Listed entries:
§ §
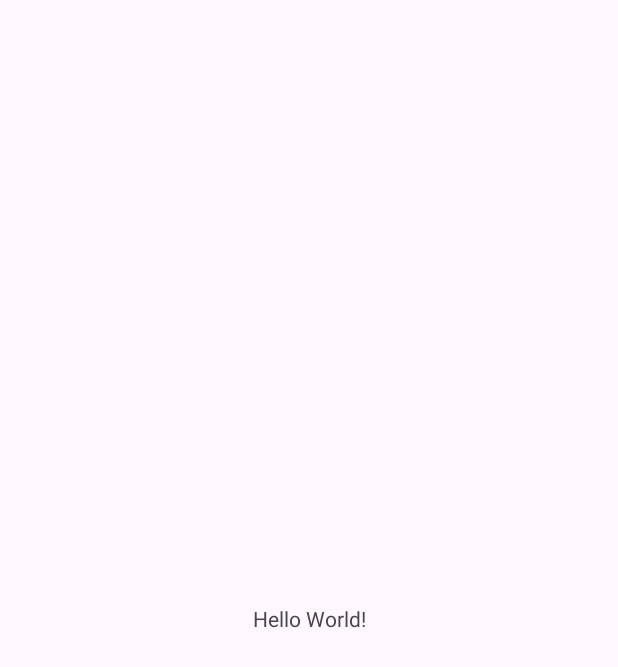
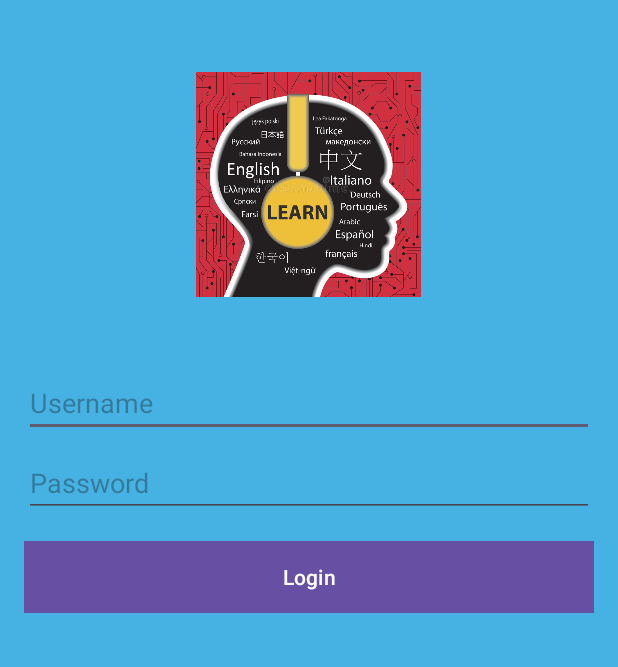
Before and after one commit to HaoNguyen9191/Android_FinalTerm_2023, an Android app: the screen it shows after launch (MainActivity), on a phone screen of 412 x 824 dp. Before the commit the part shown is almost empty. Shown: the top 667 px of the screen. Run offline under Robolectric (Android 15) with nearby library versions, the phone set to English and light mode, and no system bars.

```diff
--- a/app/src/main/res/layout/activity_main.xml
+++ b/app/src/main/res/layout/activity_main.xml
@@ -1,18 +1,63 @@
 <?xml version="1.0" encoding="utf-8"?>
-<androidx.constraintlayout.widget.ConstraintLayout xmlns:android="http://schemas.android.com/apk/res/android"
-    xmlns:app="http://schemas.android.com/apk/res-auto"
+<RelativeLayout xmlns:android="http://schemas.android.com/apk/res/android"
     xmlns:tools="http://schemas.android.com/tools"
     android:layout_width="match_parent"
     android:layout_height="match_parent"
-    tools:context=".MainActivity">
+    android:paddingLeft="16dp"
+    android:paddingTop="16dp"
+    android:paddingRight="16dp"
+    android:paddingBottom="16dp"
+    android:background="#45B2E3"
+    tools:context=".LoginActivity">
 
-    <TextView
-        android:layout_width="wrap_content"
+    <ImageView
+        android:id="@+id/imageViewLogo"
+        android:layout_width="150dp"
+        android:layout_height="150dp"
+        android:layout_centerHorizontal="true"
+        android:src="@drawable/logo_app"
+        android:layout_marginBottom="32dp"
+        android:layout_marginTop="32dp"
+        android:background="#E41212"
+    />
+
+    <EditText
+        android:id="@+id/editTextUsername"
+        android:layout_width="match_parent"
         android:layout_height="wrap_content"
-        android:text="Hello World!"
-        app:layout_constraintBottom_toBottomOf="parent"
-        app:layout_constraintEnd_toEndOf="parent"
-        app:layout_constraintStart_toStartOf="parent"
-        app:layout_constraintTop_toTopOf="parent" />
+        android:layout_below="@id/imageViewLogo"
+        android:layout_marginTop="16dp"
+        android:hint="Username"
+        android:inputType="text"
+        />
 
-</androidx.constraintlayout.widget.ConstraintLayout>
+    <EditText
+        android:id="@+id/editTextPassword"
+        android:layout_width="match_parent"
+        android:layout_height="wrap_content"
+        android:layout_below="@id/editTextUsername"
+        android:layout_marginTop="8dp"
+        android:hint="Password"
+        android:inputType="textPassword"
+        />
+
+    <View
+        android:layout_width="60dp"
+        android:layout_height="20dp"
+        android:layout_marginTop="400dp"
+        android:layout_marginStart="150dp"
+
+        />
+
+    <Button
+        android:id="@+id/buttonLogin"
+        android:layout_width="match_parent"
+        android:layout_height="wrap_content"
+        android:layout_below="@id/editTextPassword"
+        android:layout_marginTop="16dp"
+        android:text="Login"
+        android:background="#E41212"
+        android:onClick="login"
+        />
+
+</RelativeLayout>
--- a/app/src/main/res/values/colors.xml
+++ b/app/src/main/res/values/colors.xml
@@ -2,4 +2,7 @@
 <resources>
     <color name="black">#FF000000</color>
     <color name="white">#FFFFFFFF</color>
+    <color name="colorRectangle">#566FF5</color>
+    <color name="colornen">#7D88A5</color>
+
 </resources>
```
Also changed, not shown: app/src/main/res/layout/login2.xml (added, +103 -0 lines), app/src/main/res/drawable/logo_app.jpg (added), app/src/main/res/drawable/search.png (added).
§ §
Work to be completed: What is the number of lines in this material that hold the string "hint"? Answer with that number only.

Result: 2